When alleged sources of unauthorized leaks face imprisonment, journalists should make common cause with them—openly asserting that such leaks are essential for revealing fuller truths about what Washington doesn’t want the public to know. And when whistleblowers are locked up, the news media should provide coverage that counters the government’s efforts to stigmatize them as wrongdoers.
Chelsea Manning is serving a 35-year prison term. Jeffrey Sterling—who continues to deny he provided Risen with any classified information—is eight months into serving a 3.5-year prison term.
As one of the few journalists to attend all of the two-week Sterling trial, I watched with concern the successful prosecution that rested entirely on circumstantial evidence. Prosecutors made effective use of metadata, which showed that communication took place between Sterling and Risen—with the content almost entirely unknown. The prosecution also presented as damaging evidence the fact that the Times had published an article by Risen that quoted Sterling, who is African American, about a subject unrelated to the classified information—his lawsuit against the CIA for racial discrimination.
That a prosecution case could be successfully built around such evidence—merely showing that the defendant had communicated with a reporter—should have been alarming to journalists across the country. But news organizations and the big press-freedom groups weren’t paying attention to the ominous implications. And they scarcely noted that whether or not Sterling was guilty as indicted, he was a whistleblower. In 2003 he earned the ire of top officials in Langley by going through proper channels to express concerns to the Senate Intelligence Committee staff about the CIA’s “Operation Merlin” aimed at Iran.

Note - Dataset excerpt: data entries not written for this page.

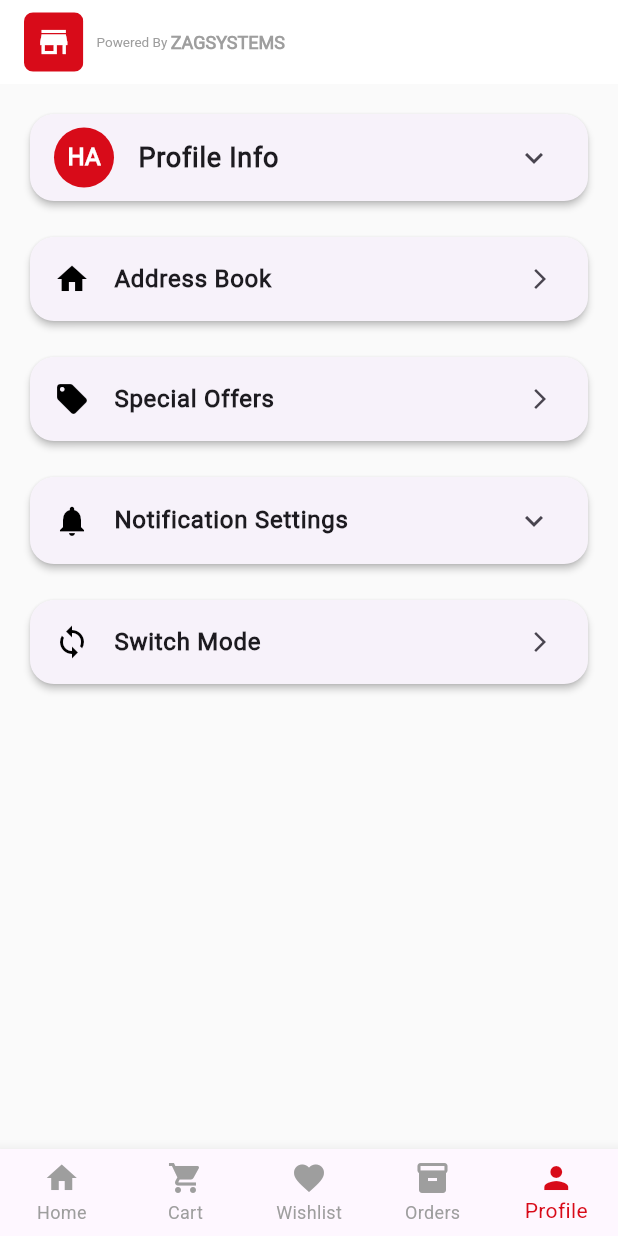
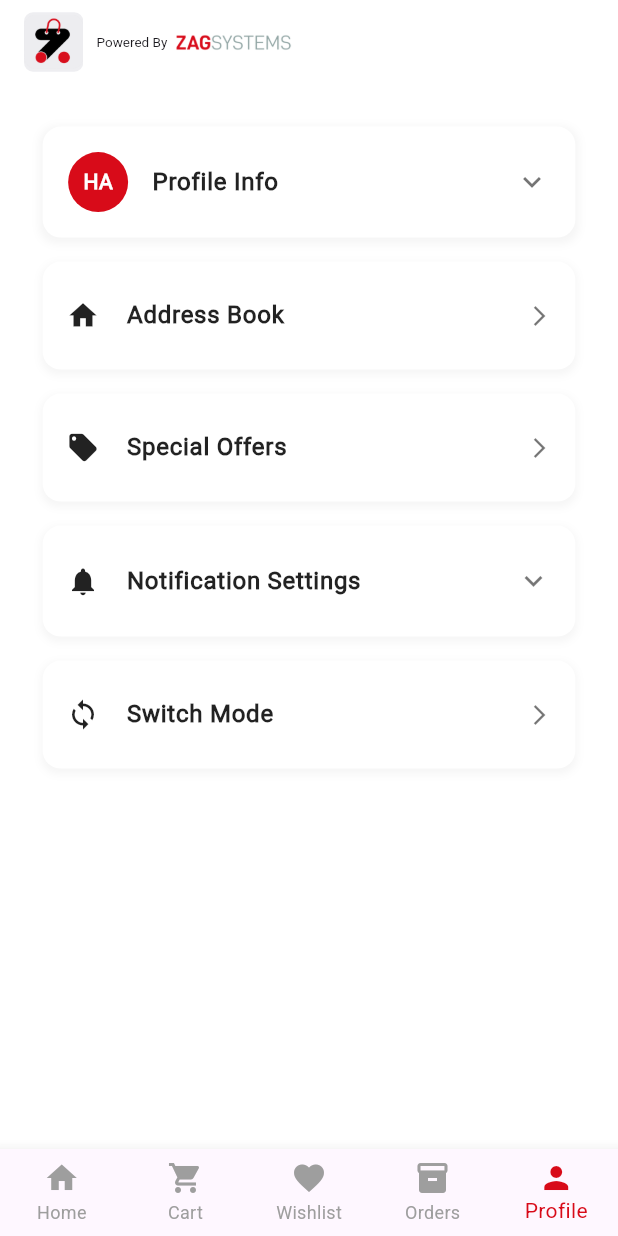
Before and after one commit to itiswd/Z-Store, a Flutter app: the screen it shows after launch, item 5 of the bottom bar chosen, on a phone screen of 412 x 824 dp. Run offline on Flutter 3.47's test engine with Material 3 defaults, Android fonts, the phone set to English and light mode, and no system bars; our stand-ins replace carousel_slider, flutter_screenutil.

Commit message:
Enhance ProfileScreen UI with improved layout, colors, and component styles

```diff
--- a/lib/features/home/presentation/pages/profile.dart
+++ b/lib/features/home/presentation/pages/profile.dart
@@ -16,68 +16,83 @@ class _ProfileScreenState extends State<ProfileScreen> {
   @override
   Widget build(BuildContext context) {
     return Scaffold(
-      backgroundColor: Colors.grey[50],
+      backgroundColor: Colors.white,
       appBar: AppBar(
         backgroundColor: Colors.white,
         elevation: 0,
+        automaticallyImplyLeading: false,
         title: Row(
           children: [
             ClipRRect(
               borderRadius: BorderRadius.circular(6.0),
-              child: Container(
+              child: Image.asset(
+                'assets/images/img.png',
                 width: 36.w,
                 height: 36.w,
-                color: const Color.fromARGB(255, 216, 11, 25),
-                child: const Icon(Icons.store, color: Colors.white),
               ),
             ),
             SizedBox(width: 8.w),
             const Text(
               "Powered By ",
-              style: TextStyle(
-                fontSize: 9,
-                fontWeight: FontWeight.w400,
-                color: Colors.grey,
-              ),
+              style: TextStyle(fontSize: 9, fontWeight: FontWeight.w400),
             ),
-            const Text(
-              "ZAGSYSTEMS",
-              style: TextStyle(
-                fontSize: 12,
-                fontWeight: FontWeight.bold,
-                color: Colors.grey,
-              ),
-            ),
+            Image.asset('assets/images/brand2.png', height: 24.h),
           ],
         ),
       ),
       body: SingleChildScrollView(
-        padding: const EdgeInsets.all(16.0),
+        padding: EdgeInsets.all(28.0.r),
         child: Column(
           children: [
             // Profile Info Card
-            Card(
-              elevation: 2,
-              shape: RoundedRectangleBorder(
-                borderRadius: BorderRadius.circular(16),
+            Container(
+              width: double.infinity,
+              decoration: BoxDecoration(
+                color: Colors.white,
+                borderRadius: BorderRadius.circular(12.r),
+                boxShadow: [
+                  BoxShadow(
+                    color: Colors.grey.withOpacity(0.1),
+                    spreadRadius: 2,
+                    blurRadius: 4,
+                    offset: const Offset(0, 2),
+                  ),
+                ],
               ),
               child: ExpansionTile(
+                collapsedShape: Border.all(color: Colors.transparent),
+                backgroundColor: Colors.white,
+                tilePadding: const EdgeInsets.symmetric(
+                  horizontal: 16,
+                  vertical: 8,
+                ),
                 leading: CircleAvatar(
-                  backgroundColor: const Color.fromARGB(255, 216, 11, 25),
+                  backgroundColor: const Color(0xFFD80B19),
+                  radius: 20,
                   child: const Text(
                     'HA',
                     style: TextStyle(
                       color: Colors.white,
                       fontWeight: FontWeight.bold,
+                      fontSize: 14,
                     ),
                   ),
                 ),
                 title: const Text(
                   'Profile Info',
-                  style: TextStyle(fontWeight: FontWeight.bold, fontSize: 18),
+                  style: TextStyle(
+                    fontWeight: FontWeight.w600,
+                    fontSize: 16,
+                    color: Colors.black87,
+                  ),
+                ),
+                trailing: const Icon(
+                  Icons.keyboard_arrow_down,
+                  color: Colors.black54,
                 ),
                 children: [
-                  Padding(
+                  Container(
+                    width: double.infinity,
                     padding: const EdgeInsets.all(16.0),
                     child: Column(
                       crossAxisAlignment: CrossAxisAlignment.start,
@@ -85,49 +100,61 @@ class _ProfileScreenState extends State<ProfileScreen> {
                         const Text(
                           'Details:',
                           style: TextStyle(
-                            fontSize: 16,
-                            fontWeight: FontWeight.bold,
+                            fontSize: 14,
+                            fontWeight: FontWeight.w500,
                             color: Colors.grey,
+                          ),
+                        ),
+                        const SizedBox(height: 12),
+                        const Text(
+                          'Name: Hamdy Aouf',
+                          style: TextStyle(
+                            fontSize: 14,
+                            color: Colors.grey,
+                            fontWeight: FontWeight.w400,
                           ),
                         ),
                         const SizedBox(height: 8),
                         const Text(
-                          'Name: Hamdy Aouf',
-                          style: TextStyle(fontSize: 14, color: Colors.grey),
+                          'Phone: +201019246279',
+                          style: TextStyle(
+                            fontSize: 14,
+                            color: Colors.grey,
+                            fontWeight: FontWeight.w400,
+                          ),
                         ),
-                        const SizedBox(height: 4),
-                        const Text(
-                          'Phone: +201019246279',
-                          style: TextStyle(fontSize: 14, color: Colors.grey),
-                        ),
-                        const SizedBox(height: 4),
+                        const SizedBox(height: 8),
                         const Text(
                           'Email: abcde@xyz.com',
-                          style: TextStyle(fontSize: 14, color: Colors.grey),
+                          style: TextStyle(
+                            fontSize: 14,
+                            color: Colors.grey,
+                            fontWeight: FontWeight.w400,
+                          ),
                         ),
-                        const SizedBox(height: 16),
+                        const SizedBox(height: 20),
                         Row(
                           children: [
                             Expanded(
                               child: ElevatedButton(
                                 onPressed: () {},
                                 style: ElevatedButton.styleFrom(
-                                  backgroundColor: const Color.fromARGB(
-                                    255,
-                                    216,
-                                    11,
-                                    25,
-                                  ),
+                                  backgroundColor: const Color(0xFFD80B19),
+                                  foregroundColor: Colors.white,
                                   shape: RoundedRectangleBorder(
                                     borderRadius: BorderRadius.circular(8),
                                   ),
                                   padding: const EdgeInsets.symmetric(
                                     vertical: 12,
                                   ),
+                                  elevation: 0,
                                 ),
                                 child: const Text(
                                   'Update Profile',
-                                  style: TextStyle(color: Colors.white),
+                                  style: TextStyle(
+                                    fontSize: 14,
+                                    fontWeight: FontWeight.w500,
+                                  ),
                                 ),
                               ),
                             ),
@@ -136,22 +163,22 @@ class _ProfileScreenState extends State<ProfileScreen> {
                               child: ElevatedButton(
                                 onPressed: () {},
                                 style: ElevatedButton.styleFrom(
-                                  backgroundColor: const Color.fromARGB(
-                                    255,
-                                    216,
-                                    11,
-                                    25,
-                                  ),
+                                  backgroundColor: const Color(0xFFD80B19),
+                                  foregroundColor: Colors.white,
                                   shape: RoundedRectangleBorder(
                                     borderRadius: BorderRadius.circular(8),
                                   ),
                                   padding: const EdgeInsets.symmetric(
                                     vertical: 12,
                                   ),
+                                  elevation: 0,
                                 ),
                                 child: const Text(
                                   'Reset Password',
-                                  style: TextStyle(color: Colors.white),
+                                  style: TextStyle(
+                                    fontSize: 14,
+                                    fontWeight: FontWeight.w500,
+                                  ),
                                 ),
                               ),
                             ),
@@ -163,7 +190,11 @@ class _ProfileScreenState extends State<ProfileScreen> {
                             onPressed: () {},
                             child: const Text(
                               'Request Account Deletion?',
-                              style: TextStyle(color: Colors.grey),
+                              style: TextStyle(
+                                color: Colors.grey,
+                                fontSize: 14,
+                                fontWeight: FontWeight.w400,
+                              ),
                             ),
                           ),
                         ),
@@ -176,55 +207,131 @@ class _ProfileScreenState extends State<ProfileScreen> {
             const SizedBox(height: 16),
 
             // Address Book Card
-            Card(
-              elevation: 2,
-              shape: RoundedRectangleBorder(
-                borderRadius: BorderRadius.circular(16),
+            Container(
+              width: double.infinity,
+              decoration: BoxDecoration(
+                color: Colors.white,
+                borderRadius: BorderRadius.circular(12),
+                boxShadow: [
+                  BoxShadow(
+                    color: Colors.grey.withOpacity(0.1),
+                    spreadRadius: 1,
+                    blurRadius: 4,
+                    offset: const Offset(0, 2),
+                  ),
+                ],
               ),
               child: ListTile(
-                leading: const Icon(Icons.home, color: Colors.black),
+                contentPadding: const EdgeInsets.symmetric(
+                  horizontal: 16,
+                  vertical: 8,
+                ),
+                leading: const Icon(
+                  Icons.home,
+                  color: Colors.black87,
+                  size: 22,
+                ),
                 title: const Text(
                   'Address Book',
-                  style: TextStyle(fontWeight: FontWeight.bold, fontSize: 16),
+                  style: TextStyle(
+                    fontWeight: FontWeight.w600,
+                    fontSize: 16,
+                    color: Colors.black87,
+                  ),
                 ),
-                trailing: const Icon(Icons.arrow_forward_ios, size: 16),
+                trailing: const Icon(
+                  Icons.arrow_forward_ios,
+                  size: 16,
+                  color: Colors.black54,
+                ),
                 onTap: () {},
               ),
             ),
             const SizedBox(height: 16),
 
             // Special Offers Card
-            Card(
-              elevation: 2,
-              shape: RoundedRectangleBorder(
-                borderRadius: BorderRadius.circular(16),
+            Container(
+              width: double.infinity,
+              decoration: BoxDecoration(
+                color: Colors.white,
+                borderRadius: BorderRadius.circular(12),
+                boxShadow: [
+                  BoxShadow(
+                    color: Colors.grey.withOpacity(0.1),
+                    spreadRadius: 1,
+                    blurRadius: 4,
+                    offset: const Offset(0, 2),
+                  ),
+                ],
               ),
               child: ListTile(
-                leading: const Icon(Icons.local_offer, color: Colors.black),
+                contentPadding: const EdgeInsets.symmetric(
+                  horizontal: 16,
+                  vertical: 8,
+                ),
+                leading: const Icon(
+                  Icons.local_offer,
+                  color: Colors.black87,
+                  size: 22,
+                ),
                 title: const Text(
                   'Special Offers',
-                  style: TextStyle(fontWeight: FontWeight.bold, fontSize: 16),
+                  style: TextStyle(
+                    fontWeight: FontWeight.w600,
+                    fontSize: 16,
+                    color: Colors.black87,
+                  ),
                 ),
-                trailing: const Icon(Icons.arrow_forward_ios, size: 16),
+                trailing: const Icon(
+                  Icons.arrow_forward_ios,
+                  size: 16,
+                  color: Colors.black54,
+                ),
                 onTap: () {},
               ),
             ),
             const SizedBox(height: 16),
 
             // Notification Settings Card
-            Card(
-              elevation: 2,
-              shape: RoundedRectangleBorder(
-                borderRadius: BorderRadius.circular(16),
+            Container(
+              width: double.infinity,
+              decoration: BoxDecoration(
+                color: Colors.white,
+                borderRadius: BorderRadius.circular(12),
+                boxShadow: [
+                  BoxShadow(
+                    color: Colors.grey.withOpacity(0.1),
+                    spreadRadius: 1,
+                    blurRadius: 4,
+                    offset: const Offset(0, 2),
+                  ),
+                ],
               ),
               child: ExpansionTile(
-                leading: const Icon(Icons.notifications, color: Colors.black),
+                tilePadding: const EdgeInsets.symmetric(
+                  horizontal: 16,
+                  vertical: 8,
+                ),
+                leading: const Icon(
+                  Icons.notifications,
+                  color: Colors.black87,
+                  size: 22,
+                ),
                 title: const Text(
                   'Notification Settings',
-                  style: TextStyle(fontWeight: FontWeight.bold, fontSize: 16),
+                  style: TextStyle(
+                    fontWeight: FontWeight.w600,
+                    fontSize: 16,
+                    color: Colors.black87,
+                  ),
+                ),
+                trailing: const Icon(
+                  Icons.keyboard_arrow_down,
+                  color: Colors.black54,
                 ),
                 children: [
-                  Padding(
+                  Container(
+                    width: double.infinity,
                     padding: const EdgeInsets.all(16.0),
                     child: Column(
                       children: [
@@ -233,7 +340,11 @@ class _ProfileScreenState extends State<ProfileScreen> {
                           children: [
                             const Text(
                               'Receive Notifications',
-                              style: TextStyle(fontSize: 14),
+                              style: TextStyle(
+                                fontSize: 14,
+                                fontWeight: FontWeight.w400,
+                                color: Colors.black87,
+                              ),
                             ),
                             Switch(
                               value: receiveNotifications,
@@ -242,21 +353,26 @@ class _ProfileScreenState extends State<ProfileScreen> {
                                   receiveNotifications = value;
                                 });
                               },
-                              activeColor: const Color.fromARGB(
-                                255,
-                                216,
-                                11,
-                                25,
-                              ),
+                              activeColor: const Color(0xFFD80B19),
+                              activeTrackColor: const Color(
+                                0xFFD80B19,
+                              ).withOpacity(0.3),
+                              inactiveThumbColor: Colors.grey,
+                              inactiveTrackColor: Colors.grey.withOpacity(0.3),
                             ),
                           ],
                         ),
+                        const SizedBox(height: 8),
                         Row(
                           mainAxisAlignment: MainAxisAlignment.spaceBetween,
                           children: [
                             const Text(
                               'When app is opened?',
-                              style: TextStyle(fontSize: 14),
+                              style: TextStyle(
+                                fontSize: 14,
+                                fontWeight: FontWeight.w400,
+                                color: Colors.black87,
+                              ),
                             ),
                             Switch(
                               value: whenAppOpened,
@@ -265,21 +381,26 @@ class _ProfileScreenState extends State<ProfileScreen> {
                                   whenAppOpened = value;
                                 });
                               },
-                              activeColor: const Color.fromARGB(
-                                255,
-                                216,
-                                11,
-                                25,
-                              ),
+                              activeColor: const Color(0xFFD80B19),
+                              activeTrackColor: const Color(
+                                0xFFD80B19,
+                              ).withOpacity(0.3),
+                              inactiveThumbColor: Colors.grey,
+                              inactiveTrackColor: Colors.grey.withOpacity(0.3),
                             ),
                           ],
                         ),
+                        const SizedBox(height: 8),
                         Row(
                           mainAxisAlignment: MainAxisAlignment.spaceBetween,
                           children: [
                             const Text(
                               'Play Sound?',
-                              style: TextStyle(fontSize: 14),
+                              style: TextStyle(
+                                fontSize: 14,
+                                fontWeight: FontWeight.w400,
+                                color: Colors.black87,
+                              ),
                             ),
                             Switch(
                               value: playSound,
@@ -288,12 +409,12 @@ class _ProfileScreenState extends State<ProfileScreen> {
                                   playSound = value;
                                 });
                               },
-                              activeColor: const Color.fromARGB(
-                                255,
-                                216,
-                                11,
-                                25,
-                              ),
+                              activeColor: const Color(0xFFD80B19),
+                              activeTrackColor: const Color(
+                                0xFFD80B19,
+                              ).withOpacity(0.3),
+                              inactiveThumbColor: Colors.grey,
+                              inactiveTrackColor: Colors.grey.withOpacity(0.3),
                             ),
                           ],
                         ),
@@ -306,18 +427,43 @@ class _ProfileScreenState extends State<ProfileScreen> {
             const SizedBox(height: 16),
 
             // Switch Mode Card
-            Card(
-              elevation: 2,
-              shape: RoundedRectangleBorder(
-                borderRadius: BorderRadius.circular(16),
+            Container(
+              width: double.infinity,
+              decoration: BoxDecoration(
+                color: Colors.white,
+                borderRadius: BorderRadius.circular(12),
+                boxShadow: [
+                  BoxShadow(
+                    color: Colors.grey.withOpacity(0.1),
+                    spreadRadius: 1,
+                    blurRadius: 4,
+                    offset: const Offset(0, 2),
+                  ),
+                ],
               ),
               child: ListTile(
-                leading: const Icon(Icons.sync, color: Colors.black),
+                contentPadding: const EdgeInsets.symmetric(
+                  horizontal: 16,
+                  vertical: 8,
+                ),
+                leading: const Icon(
+                  Icons.sync,
+                  color: Colors.black87,
+                  size: 22,
+                ),
                 title: const Text(
                   'Switch Mode',
-                  style: TextStyle(fontWeight: FontWeight.bold, fontSize: 16),
+                  style: TextStyle(
+                    fontWeight: FontWeight.w600,
+                    fontSize: 16,
+                    color: Colors.black87,
+                  ),
                 ),
-                trailing: const Icon(Icons.arrow_forward_ios, size: 16),
+                trailing: const Icon(
+                  Icons.arrow_forward_ios,
+                  size: 16,
+                  color: Colors.black54,
+                ),
                 onTap: () {},
               ),
             ),
```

The conceit that it’s possible to defend press freedom while turning a cold shoulder to whistleblowers is short-sighted—and, in the long run, for independent journalism and true First Amendment advocates, self-defeating.